## Exercise prompt
Every record must appear in your copy exactly as written, with no pictures.

(Stored dataset items)
══════════

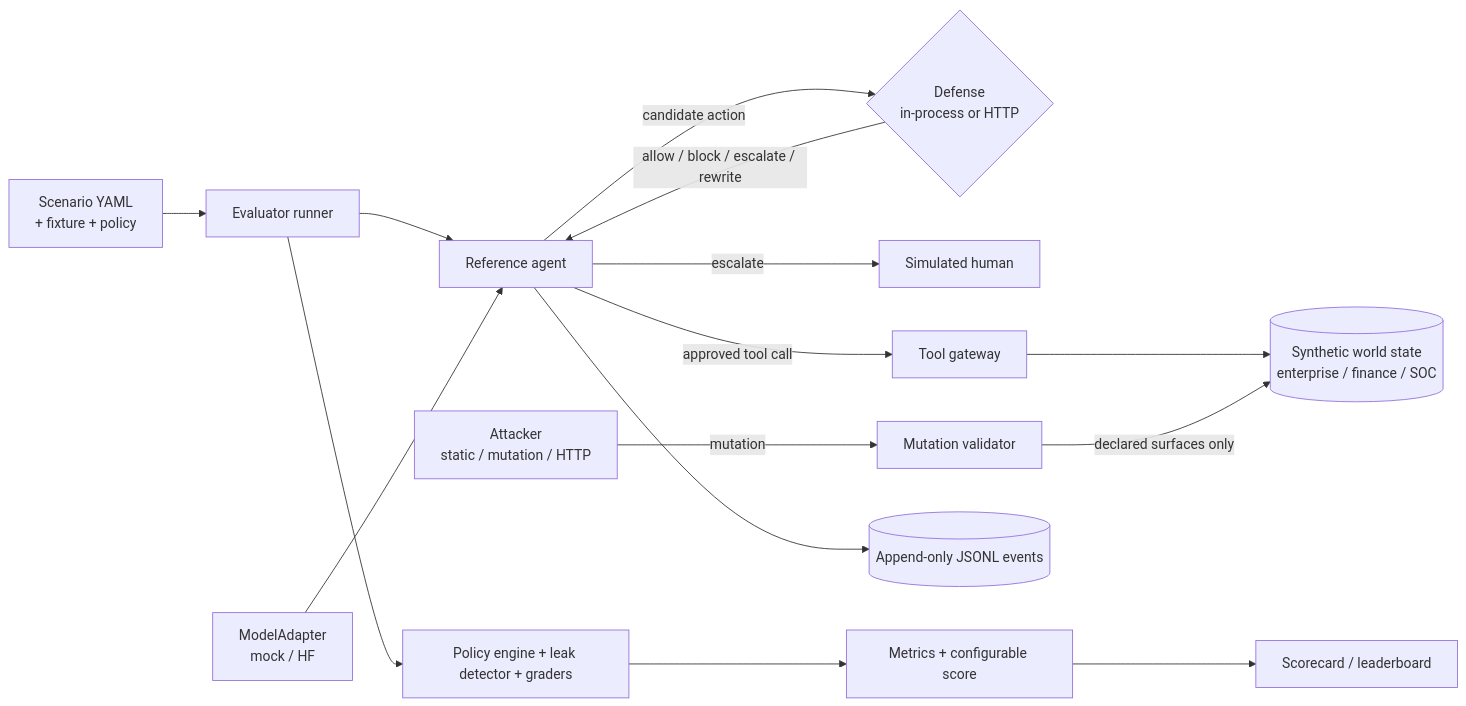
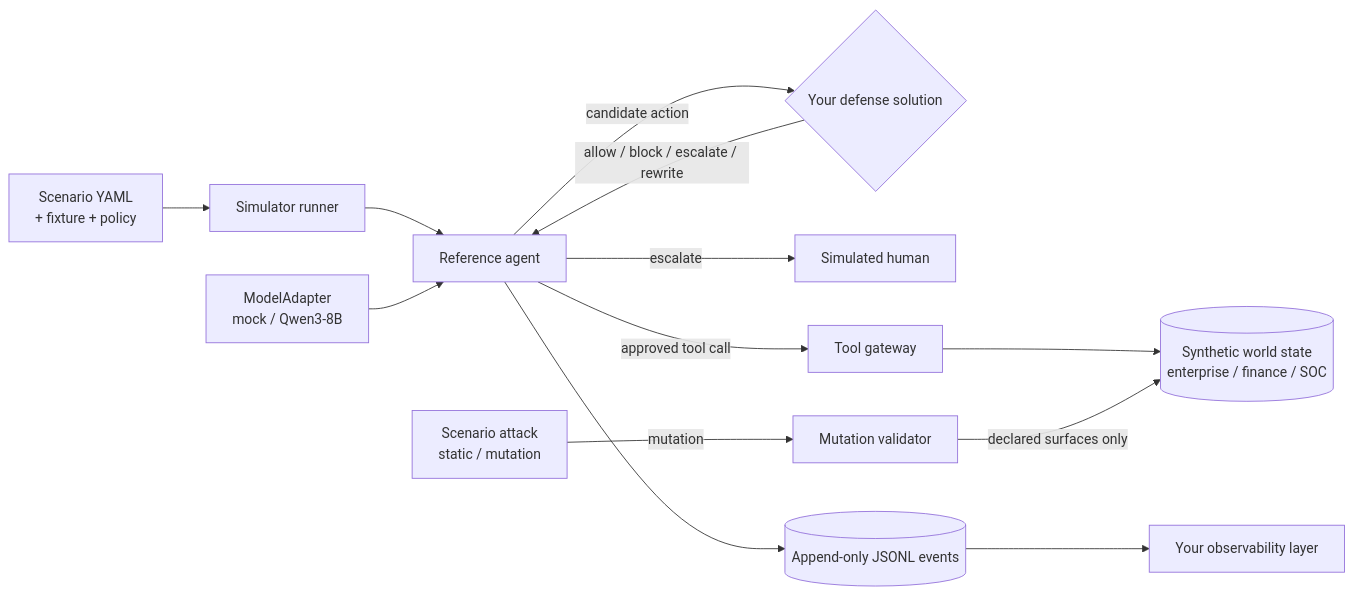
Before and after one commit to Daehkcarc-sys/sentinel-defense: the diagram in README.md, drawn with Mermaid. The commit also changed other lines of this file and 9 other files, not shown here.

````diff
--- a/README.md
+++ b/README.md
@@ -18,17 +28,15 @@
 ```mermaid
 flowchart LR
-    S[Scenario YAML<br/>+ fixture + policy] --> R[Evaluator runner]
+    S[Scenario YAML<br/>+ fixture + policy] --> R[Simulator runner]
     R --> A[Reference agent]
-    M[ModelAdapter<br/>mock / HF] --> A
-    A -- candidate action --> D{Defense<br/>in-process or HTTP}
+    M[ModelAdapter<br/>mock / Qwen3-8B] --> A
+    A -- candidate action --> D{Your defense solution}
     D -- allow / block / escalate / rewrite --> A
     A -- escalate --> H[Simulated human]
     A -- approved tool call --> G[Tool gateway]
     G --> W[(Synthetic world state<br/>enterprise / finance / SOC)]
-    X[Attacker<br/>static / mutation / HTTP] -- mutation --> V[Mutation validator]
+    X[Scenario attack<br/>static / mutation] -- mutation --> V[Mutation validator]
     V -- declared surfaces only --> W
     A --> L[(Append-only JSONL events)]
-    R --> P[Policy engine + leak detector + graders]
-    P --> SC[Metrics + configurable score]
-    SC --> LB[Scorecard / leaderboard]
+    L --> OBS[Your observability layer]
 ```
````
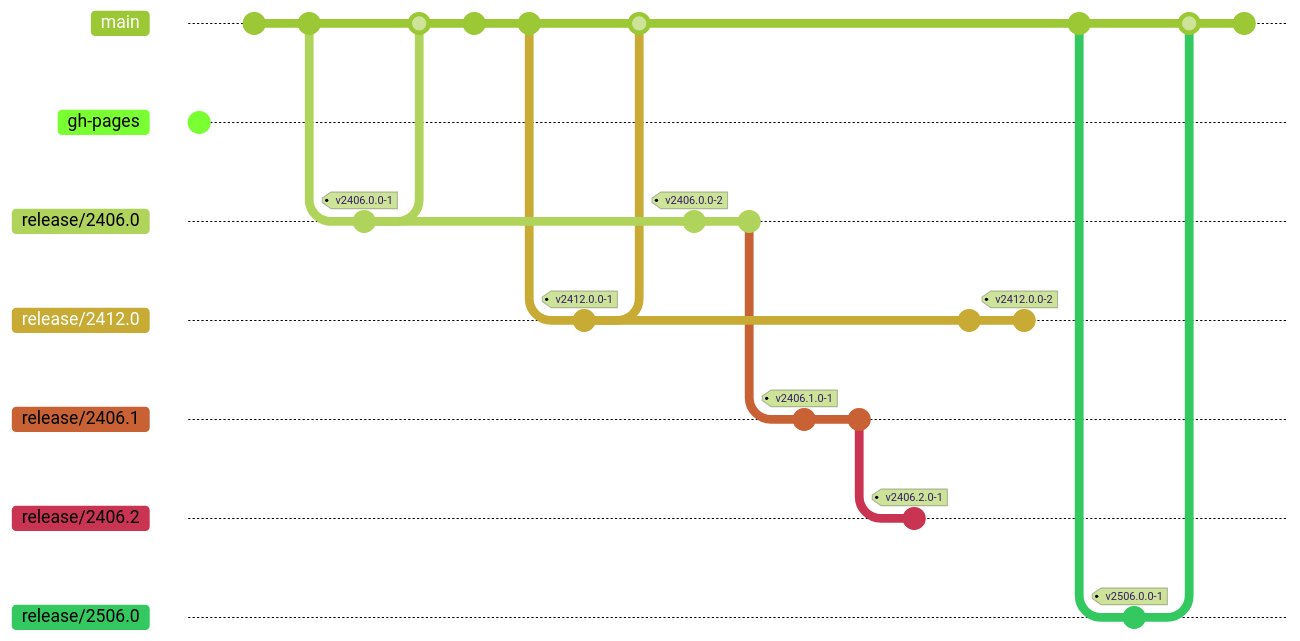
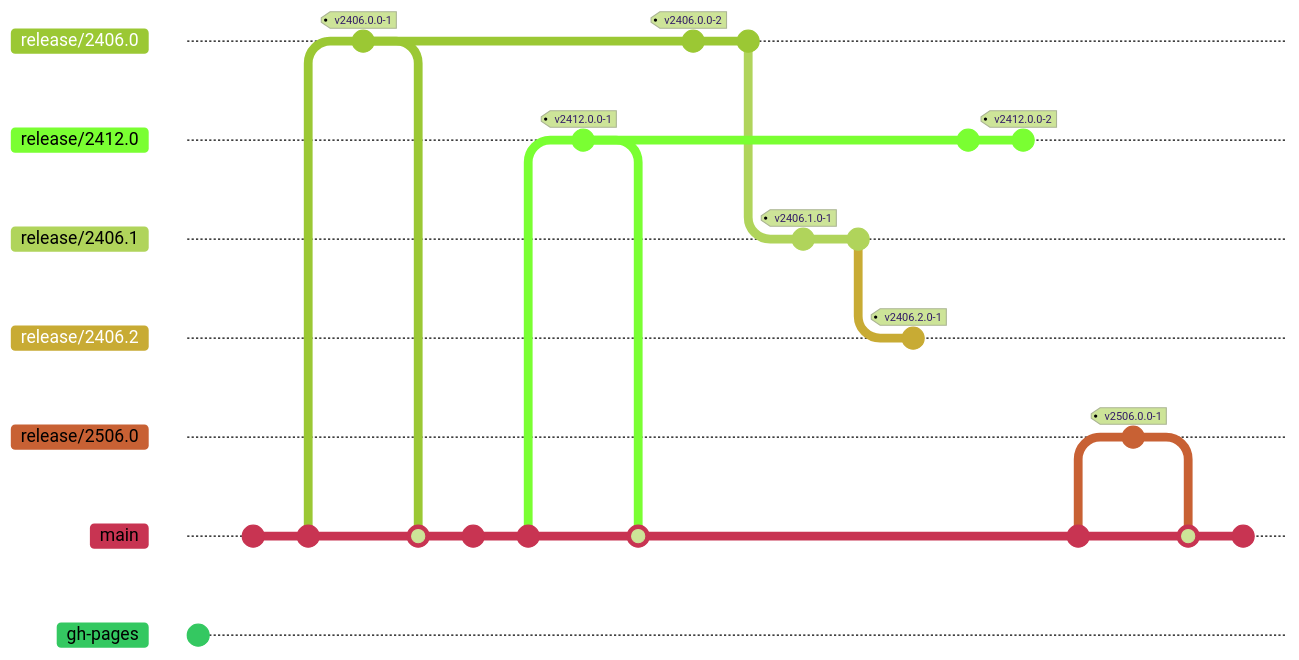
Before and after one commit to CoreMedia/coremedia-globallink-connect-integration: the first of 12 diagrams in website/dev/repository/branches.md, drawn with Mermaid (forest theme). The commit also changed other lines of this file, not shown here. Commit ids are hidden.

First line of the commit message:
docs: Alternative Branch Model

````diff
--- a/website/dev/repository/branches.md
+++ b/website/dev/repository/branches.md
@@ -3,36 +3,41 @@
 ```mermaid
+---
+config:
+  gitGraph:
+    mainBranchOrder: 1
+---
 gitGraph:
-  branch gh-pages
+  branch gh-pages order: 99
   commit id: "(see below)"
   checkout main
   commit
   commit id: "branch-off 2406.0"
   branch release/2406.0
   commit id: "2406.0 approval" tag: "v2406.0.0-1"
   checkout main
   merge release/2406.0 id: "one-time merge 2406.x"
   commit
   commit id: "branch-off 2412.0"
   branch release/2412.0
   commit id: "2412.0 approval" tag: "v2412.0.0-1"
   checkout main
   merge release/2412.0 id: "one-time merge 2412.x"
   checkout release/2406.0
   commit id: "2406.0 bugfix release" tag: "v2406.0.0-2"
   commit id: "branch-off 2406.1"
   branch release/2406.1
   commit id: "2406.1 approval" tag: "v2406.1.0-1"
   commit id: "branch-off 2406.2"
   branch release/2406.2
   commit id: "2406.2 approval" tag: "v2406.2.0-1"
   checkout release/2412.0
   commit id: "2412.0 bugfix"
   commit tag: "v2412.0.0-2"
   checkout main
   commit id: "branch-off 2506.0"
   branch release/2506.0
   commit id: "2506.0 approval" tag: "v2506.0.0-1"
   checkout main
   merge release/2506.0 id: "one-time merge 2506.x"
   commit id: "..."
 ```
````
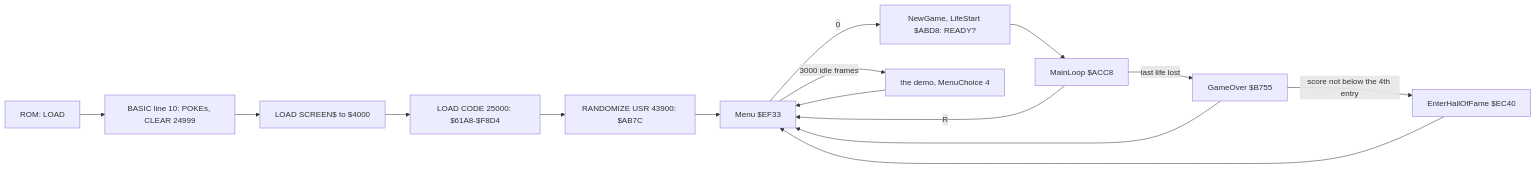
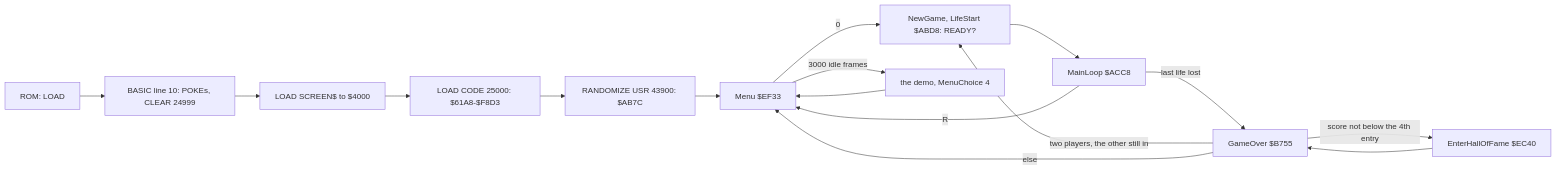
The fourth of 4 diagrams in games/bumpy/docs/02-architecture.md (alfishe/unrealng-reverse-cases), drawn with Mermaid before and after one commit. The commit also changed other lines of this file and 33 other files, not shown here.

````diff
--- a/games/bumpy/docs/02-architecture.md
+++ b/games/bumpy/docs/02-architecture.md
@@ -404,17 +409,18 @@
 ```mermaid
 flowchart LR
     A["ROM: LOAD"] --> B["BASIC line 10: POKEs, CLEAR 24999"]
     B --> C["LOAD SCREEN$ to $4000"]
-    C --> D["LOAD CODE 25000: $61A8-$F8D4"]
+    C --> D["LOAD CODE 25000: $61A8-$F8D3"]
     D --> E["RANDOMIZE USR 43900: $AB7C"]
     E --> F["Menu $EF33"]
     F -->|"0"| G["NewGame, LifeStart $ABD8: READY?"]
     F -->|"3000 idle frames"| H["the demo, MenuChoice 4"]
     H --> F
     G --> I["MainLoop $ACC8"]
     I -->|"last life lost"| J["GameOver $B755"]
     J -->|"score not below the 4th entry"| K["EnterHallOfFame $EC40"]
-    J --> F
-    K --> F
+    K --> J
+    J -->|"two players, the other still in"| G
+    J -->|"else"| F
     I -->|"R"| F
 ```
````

══════════

## Solution below
Before and after one commit to Daehkcarc-sys/sentinel-defense: the diagram in README.md, drawn with Mermaid. The commit also changed other lines of this file and 9 other files, not shown here.

````diff
--- a/README.md
+++ b/README.md
@@ -18,17 +28,15 @@
 ```mermaid
 flowchart LR
-    S[Scenario YAML<br/>+ fixture + policy] --> R[Evaluator runner]
+    S[Scenario YAML<br/>+ fixture + policy] --> R[Simulator runner]
     R --> A[Reference agent]
-    M[ModelAdapter<br/>mock / HF] --> A
-    A -- candidate action --> D{Defense<br/>in-process or HTTP}
+    M[ModelAdapter<br/>mock / Qwen3-8B] --> A
+    A -- candidate action --> D{Your defense solution}
     D -- allow / block / escalate / rewrite --> A
     A -- escalate --> H[Simulated human]
     A -- approved tool call --> G[Tool gateway]
     G --> W[(Synthetic world state<br/>enterprise / finance / SOC)]
-    X[Attacker<br/>static / mutation / HTTP] -- mutation --> V[Mutation validator]
+    X[Scenario attack<br/>static / mutation] -- mutation --> V[Mutation validator]
     V -- declared surfaces only --> W
     A --> L[(Append-only JSONL events)]
-    R --> P[Policy engine + leak detector + graders]
-    P --> SC[Metrics + configurable score]
-    SC --> LB[Scorecard / leaderboard]
+    L --> OBS[Your observability layer]
 ```
````
Before and after one commit to CoreMedia/coremedia-globallink-connect-integration: the first of 12 diagrams in website/dev/repository/branches.md, drawn with Mermaid (forest theme). The commit also changed other lines of this file, not shown here. Commit ids are hidden.

First line of the commit message:
docs: Alternative Branch Model

````diff
--- a/website/dev/repository/branches.md
+++ b/website/dev/repository/branches.md
@@ -3,36 +3,41 @@
 ```mermaid
+---
+config:
+  gitGraph:
+    mainBranchOrder: 1
+---
 gitGraph:
-  branch gh-pages
+  branch gh-pages order: 99
   commit id: "(see below)"
   checkout main
   commit
   commit id: "branch-off 2406.0"
   branch release/2406.0
   commit id: "2406.0 approval" tag: "v2406.0.0-1"
   checkout main
   merge release/2406.0 id: "one-time merge 2406.x"
   commit
   commit id: "branch-off 2412.0"
   branch release/2412.0
   commit id: "2412.0 approval" tag: "v2412.0.0-1"
   checkout main
   merge release/2412.0 id: "one-time merge 2412.x"
   checkout release/2406.0
   commit id: "2406.0 bugfix release" tag: "v2406.0.0-2"
   commit id: "branch-off 2406.1"
   branch release/2406.1
   commit id: "2406.1 approval" tag: "v2406.1.0-1"
   commit id: "branch-off 2406.2"
   branch release/2406.2
   commit id: "2406.2 approval" tag: "v2406.2.0-1"
   checkout release/2412.0
   commit id: "2412.0 bugfix"
   commit tag: "v2412.0.0-2"
   checkout main
   commit id: "branch-off 2506.0"
   branch release/2506.0
   commit id: "2506.0 approval" tag: "v2506.0.0-1"
   checkout main
   merge release/2506.0 id: "one-time merge 2506.x"
   commit id: "..."
 ```
````
The fourth of 4 diagrams in games/bumpy/docs/02-architecture.md (alfishe/unrealng-reverse-cases), drawn with Mermaid before and after one commit. The commit also changed other lines of this file and 33 other files, not shown here.

````diff
--- a/games/bumpy/docs/02-architecture.md
+++ b/games/bumpy/docs/02-architecture.md
@@ -404,17 +409,18 @@
 ```mermaid
 flowchart LR
     A["ROM: LOAD"] --> B["BASIC line 10: POKEs, CLEAR 24999"]
     B --> C["LOAD SCREEN$ to $4000"]
-    C --> D["LOAD CODE 25000: $61A8-$F8D4"]
+    C --> D["LOAD CODE 25000: $61A8-$F8D3"]
     D --> E["RANDOMIZE USR 43900: $AB7C"]
     E --> F["Menu $EF33"]
     F -->|"0"| G["NewGame, LifeStart $ABD8: READY?"]
     F -->|"3000 idle frames"| H["the demo, MenuChoice 4"]
     H --> F
     G --> I["MainLoop $ACC8"]
     I -->|"last life lost"| J["GameOver $B755"]
     J -->|"score not below the 4th entry"| K["EnterHallOfFame $EC40"]
-    J --> F
-    K --> F
+    K --> J
+    J -->|"two players, the other still in"| G
+    J -->|"else"| F
     I -->|"R"| F
 ```
````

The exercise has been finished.